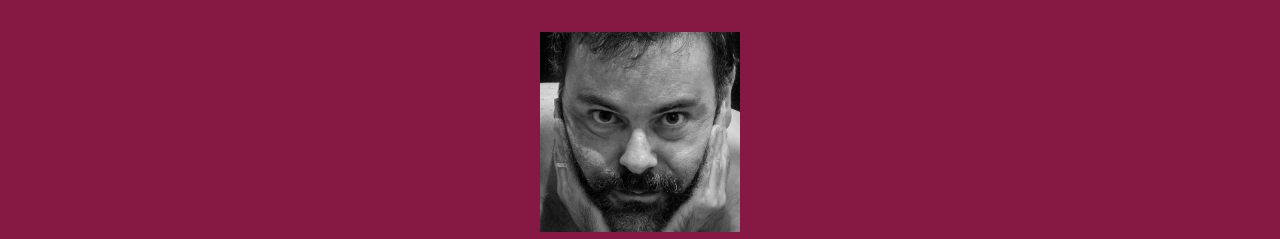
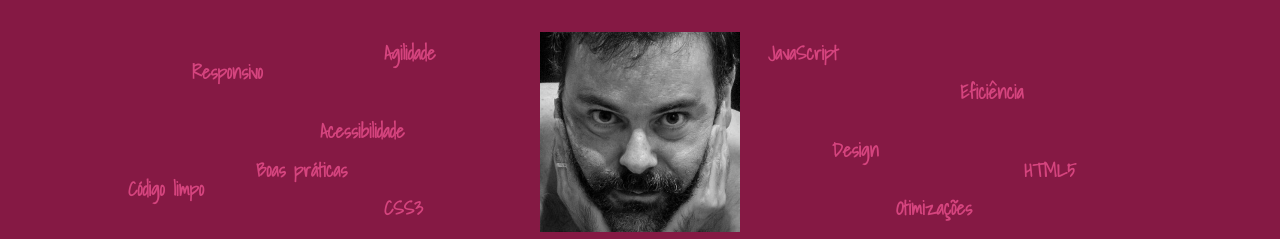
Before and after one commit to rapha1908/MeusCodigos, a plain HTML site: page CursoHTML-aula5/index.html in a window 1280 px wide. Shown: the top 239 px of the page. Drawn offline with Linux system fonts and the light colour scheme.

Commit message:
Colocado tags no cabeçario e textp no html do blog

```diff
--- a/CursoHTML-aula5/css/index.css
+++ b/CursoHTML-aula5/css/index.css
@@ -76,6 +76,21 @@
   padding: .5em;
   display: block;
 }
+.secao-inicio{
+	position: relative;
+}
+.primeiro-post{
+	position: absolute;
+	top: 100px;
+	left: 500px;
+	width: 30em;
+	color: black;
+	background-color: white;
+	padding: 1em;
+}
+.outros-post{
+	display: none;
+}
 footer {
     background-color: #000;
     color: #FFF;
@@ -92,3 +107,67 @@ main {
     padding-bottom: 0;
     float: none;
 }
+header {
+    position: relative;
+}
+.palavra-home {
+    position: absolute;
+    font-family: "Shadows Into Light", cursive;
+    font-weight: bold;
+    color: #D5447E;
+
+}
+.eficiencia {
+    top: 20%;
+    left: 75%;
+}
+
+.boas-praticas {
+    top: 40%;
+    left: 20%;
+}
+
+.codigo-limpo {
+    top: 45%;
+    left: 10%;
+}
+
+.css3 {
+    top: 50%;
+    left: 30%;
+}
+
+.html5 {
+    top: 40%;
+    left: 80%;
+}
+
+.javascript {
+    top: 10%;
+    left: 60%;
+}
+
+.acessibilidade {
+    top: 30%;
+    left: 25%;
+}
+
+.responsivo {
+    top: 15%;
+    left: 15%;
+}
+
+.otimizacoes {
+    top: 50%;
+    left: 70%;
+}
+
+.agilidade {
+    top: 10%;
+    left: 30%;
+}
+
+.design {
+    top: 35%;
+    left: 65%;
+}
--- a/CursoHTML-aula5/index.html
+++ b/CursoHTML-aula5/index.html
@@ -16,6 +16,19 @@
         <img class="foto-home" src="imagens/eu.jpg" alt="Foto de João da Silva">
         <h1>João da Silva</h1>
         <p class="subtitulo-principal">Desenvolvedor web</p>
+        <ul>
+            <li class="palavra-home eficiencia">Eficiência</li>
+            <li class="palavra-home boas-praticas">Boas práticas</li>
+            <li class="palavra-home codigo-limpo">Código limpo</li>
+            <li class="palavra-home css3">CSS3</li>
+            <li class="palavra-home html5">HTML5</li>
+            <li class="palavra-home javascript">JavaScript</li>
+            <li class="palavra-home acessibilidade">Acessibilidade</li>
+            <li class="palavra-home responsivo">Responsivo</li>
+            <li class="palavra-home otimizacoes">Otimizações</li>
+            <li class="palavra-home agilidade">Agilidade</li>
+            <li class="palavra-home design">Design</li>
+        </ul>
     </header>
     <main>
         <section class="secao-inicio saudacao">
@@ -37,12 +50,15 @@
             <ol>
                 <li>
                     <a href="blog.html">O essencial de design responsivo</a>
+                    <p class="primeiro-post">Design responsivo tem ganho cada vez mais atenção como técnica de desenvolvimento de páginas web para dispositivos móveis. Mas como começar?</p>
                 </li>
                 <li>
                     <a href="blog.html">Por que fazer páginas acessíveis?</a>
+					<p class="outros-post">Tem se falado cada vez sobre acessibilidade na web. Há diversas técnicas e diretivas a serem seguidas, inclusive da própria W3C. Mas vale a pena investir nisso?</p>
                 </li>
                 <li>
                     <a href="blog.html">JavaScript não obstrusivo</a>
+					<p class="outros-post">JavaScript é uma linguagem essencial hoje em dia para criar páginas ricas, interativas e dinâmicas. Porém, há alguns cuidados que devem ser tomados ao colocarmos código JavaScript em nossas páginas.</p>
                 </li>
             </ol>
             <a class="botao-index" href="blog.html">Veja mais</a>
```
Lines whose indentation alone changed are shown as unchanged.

------------------------------

• _Aim of the task_:
What you hand back should match the listing exactly, except that no pictures appear.

• _Solution to the exercise_:
Before and after one commit to rapha1908/MeusCodigos, a plain HTML site: page CursoHTML-aula5/index.html in a window 1280 px wide. Shown: the top 239 px of the page. Drawn offline with Linux system fonts and the light colour scheme.

Commit message:
Colocado tags no cabeçario e textp no html do blog

```diff
--- a/CursoHTML-aula5/css/index.css
+++ b/CursoHTML-aula5/css/index.css
@@ -76,6 +76,21 @@
   padding: .5em;
   display: block;
 }
+.secao-inicio{
+	position: relative;
+}
+.primeiro-post{
+	position: absolute;
+	top: 100px;
+	left: 500px;
+	width: 30em;
+	color: black;
+	background-color: white;
+	padding: 1em;
+}
+.outros-post{
+	display: none;
+}
 footer {
     background-color: #000;
     color: #FFF;
@@ -92,3 +107,67 @@ main {
     padding-bottom: 0;
     float: none;
 }
+header {
+    position: relative;
+}
+.palavra-home {
+    position: absolute;
+    font-family: "Shadows Into Light", cursive;
+    font-weight: bold;
+    color: #D5447E;
+
+}
+.eficiencia {
+    top: 20%;
+    left: 75%;
+}
+
+.boas-praticas {
+    top: 40%;
+    left: 20%;
+}
+
+.codigo-limpo {
+    top: 45%;
+    left: 10%;
+}
+
+.css3 {
+    top: 50%;
+    left: 30%;
+}
+
+.html5 {
+    top: 40%;
+    left: 80%;
+}
+
+.javascript {
+    top: 10%;
+    left: 60%;
+}
+
+.acessibilidade {
+    top: 30%;
+    left: 25%;
+}
+
+.responsivo {
+    top: 15%;
+    left: 15%;
+}
+
+.otimizacoes {
+    top: 50%;
+    left: 70%;
+}
+
+.agilidade {
+    top: 10%;
+    left: 30%;
+}
+
+.design {
+    top: 35%;
+    left: 65%;
+}
--- a/CursoHTML-aula5/index.html
+++ b/CursoHTML-aula5/index.html
@@ -16,6 +16,19 @@
         <img class="foto-home" src="imagens/eu.jpg" alt="Foto de João da Silva">
         <h1>João da Silva</h1>
         <p class="subtitulo-principal">Desenvolvedor web</p>
+        <ul>
+            <li class="palavra-home eficiencia">Eficiência</li>
+            <li class="palavra-home boas-praticas">Boas práticas</li>
+            <li class="palavra-home codigo-limpo">Código limpo</li>
+            <li class="palavra-home css3">CSS3</li>
+            <li class="palavra-home html5">HTML5</li>
+            <li class="palavra-home javascript">JavaScript</li>
+            <li class="palavra-home acessibilidade">Acessibilidade</li>
+            <li class="palavra-home responsivo">Responsivo</li>
+            <li class="palavra-home otimizacoes">Otimizações</li>
+            <li class="palavra-home agilidade">Agilidade</li>
+            <li class="palavra-home design">Design</li>
+        </ul>
     </header>
     <main>
         <section class="secao-inicio saudacao">
@@ -37,12 +50,15 @@
             <ol>
                 <li>
                     <a href="blog.html">O essencial de design responsivo</a>
+                    <p class="primeiro-post">Design responsivo tem ganho cada vez mais atenção como técnica de desenvolvimento de páginas web para dispositivos móveis. Mas como começar?</p>
                 </li>
                 <li>
                     <a href="blog.html">Por que fazer páginas acessíveis?</a>
+					<p class="outros-post">Tem se falado cada vez sobre acessibilidade na web. Há diversas técnicas e diretivas a serem seguidas, inclusive da própria W3C. Mas vale a pena investir nisso?</p>
                 </li>
                 <li>
                     <a href="blog.html">JavaScript não obstrusivo</a>
+					<p class="outros-post">JavaScript é uma linguagem essencial hoje em dia para criar páginas ricas, interativas e dinâmicas. Porém, há alguns cuidados que devem ser tomados ao colocarmos código JavaScript em nossas páginas.</p>
                 </li>
             </ol>
             <a class="botao-index" href="blog.html">Veja mais</a>
```
Lines whose indentation alone changed are shown as unchanged.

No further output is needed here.